Our first point of contact with the health system — often referred to as “primary care” — should result in prompt and efficient care for our general health concerns, and coordinate our journey through the system when we need more specialized care.

That’s if things are working properly. Unfortunately, this isn’t always the case.

In the early 2000s, there was widespread concern across Canada that primary care was in decline. Walk-in clinics and emergency departments became the de facto point of care for patients who lacked timely access to a family doctor. Patients struggled to find doctors to take them on as regular patients.

Though British Columbia was not alone among Canadian provinces in recognizing the need for primary care reform, it was unique in its approach to solving the problem. B.C.’s chosen fix for primary care was based on the simple and appealing idea that we have to pay for what we want.

B.C. attempted to coax individual doctors to provide important primary care services (chronic disease management, mental health care and preventative care, for example) and discourage walk-in style practice by providing additional incentive payments within the public fee-for-service system.

In contrast, other provinces changed the structure and organization of primary care, moving toward team-based models of care and away from fee-for-service compensation for doctors. Other countries also implemented incentive payments for doctors, but unlike B.C., these models were tied to reporting on performance.

The costliest incentive implemented under the B.C. program was a $315 annual payment made to doctors — on top of regular patient visit fees — for providing ongoing care for complex patients (someone with two or more qualifying chronic diseases). B.C. now spends more than $50 million each year on this single incentive and another $100 million on similar ‘extra’ payments for obstetrics, mental health care, preventive risk assessment and management of individual chronic diseases.

In a recently-published study in the Canadian Medical Association Journal, we investigated the effects of these complex care payments. We observed that two out of three eligible patients have these incentives billed for their care. However, we saw no change in the number of primary care visits patients received or in the continuity of their relationships with a regular doctor. Hospitalization rates did not go down.

From what we can see looking back, care remained the same, while costs went up.

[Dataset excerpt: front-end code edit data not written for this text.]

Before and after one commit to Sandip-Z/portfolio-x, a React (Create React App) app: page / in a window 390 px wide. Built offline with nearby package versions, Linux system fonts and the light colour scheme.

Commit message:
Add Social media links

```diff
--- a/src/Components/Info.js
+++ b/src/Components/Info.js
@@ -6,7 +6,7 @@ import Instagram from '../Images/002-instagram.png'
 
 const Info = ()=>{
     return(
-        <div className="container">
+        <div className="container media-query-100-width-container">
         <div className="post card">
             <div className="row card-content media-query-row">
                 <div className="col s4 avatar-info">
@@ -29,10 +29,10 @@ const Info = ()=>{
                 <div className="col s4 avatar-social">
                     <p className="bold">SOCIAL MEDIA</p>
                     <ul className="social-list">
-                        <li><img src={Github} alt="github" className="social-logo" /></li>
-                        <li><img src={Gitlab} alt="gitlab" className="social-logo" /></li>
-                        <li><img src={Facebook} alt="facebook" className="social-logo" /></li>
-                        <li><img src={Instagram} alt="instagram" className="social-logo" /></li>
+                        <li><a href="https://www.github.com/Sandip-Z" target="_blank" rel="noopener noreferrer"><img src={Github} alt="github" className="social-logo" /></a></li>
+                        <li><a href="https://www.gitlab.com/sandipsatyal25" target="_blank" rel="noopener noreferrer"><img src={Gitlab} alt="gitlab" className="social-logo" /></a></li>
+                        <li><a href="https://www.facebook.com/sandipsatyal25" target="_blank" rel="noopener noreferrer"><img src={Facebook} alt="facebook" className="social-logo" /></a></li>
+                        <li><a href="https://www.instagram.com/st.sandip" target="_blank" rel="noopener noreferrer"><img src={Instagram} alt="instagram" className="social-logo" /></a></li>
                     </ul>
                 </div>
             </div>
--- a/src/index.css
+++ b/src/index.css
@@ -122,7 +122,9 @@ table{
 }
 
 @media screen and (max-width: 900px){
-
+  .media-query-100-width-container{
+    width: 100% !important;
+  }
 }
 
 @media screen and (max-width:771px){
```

More broadly, B.C. patients today still struggle to access quality primary care where and when they need it. Even patients with a doctor often resort to emergency departments and walk-in clinics because less than a third of B.C. doctors report having any other arrangements for after-hours care.

Read the entire blog post here


Kimberlyn McGrail, Associate Professor, Centre for Health Services and Policy Research, University of British Columbia

Ruth Lavergne, Assistant Professor in the Faculty of Health Sciences at Simon Fraser University and expert, EvidenceNetwork.ca.

This entry was posted on Friday, September 9th, 2016 at 1:54 pm and is filed under Publisher's Page.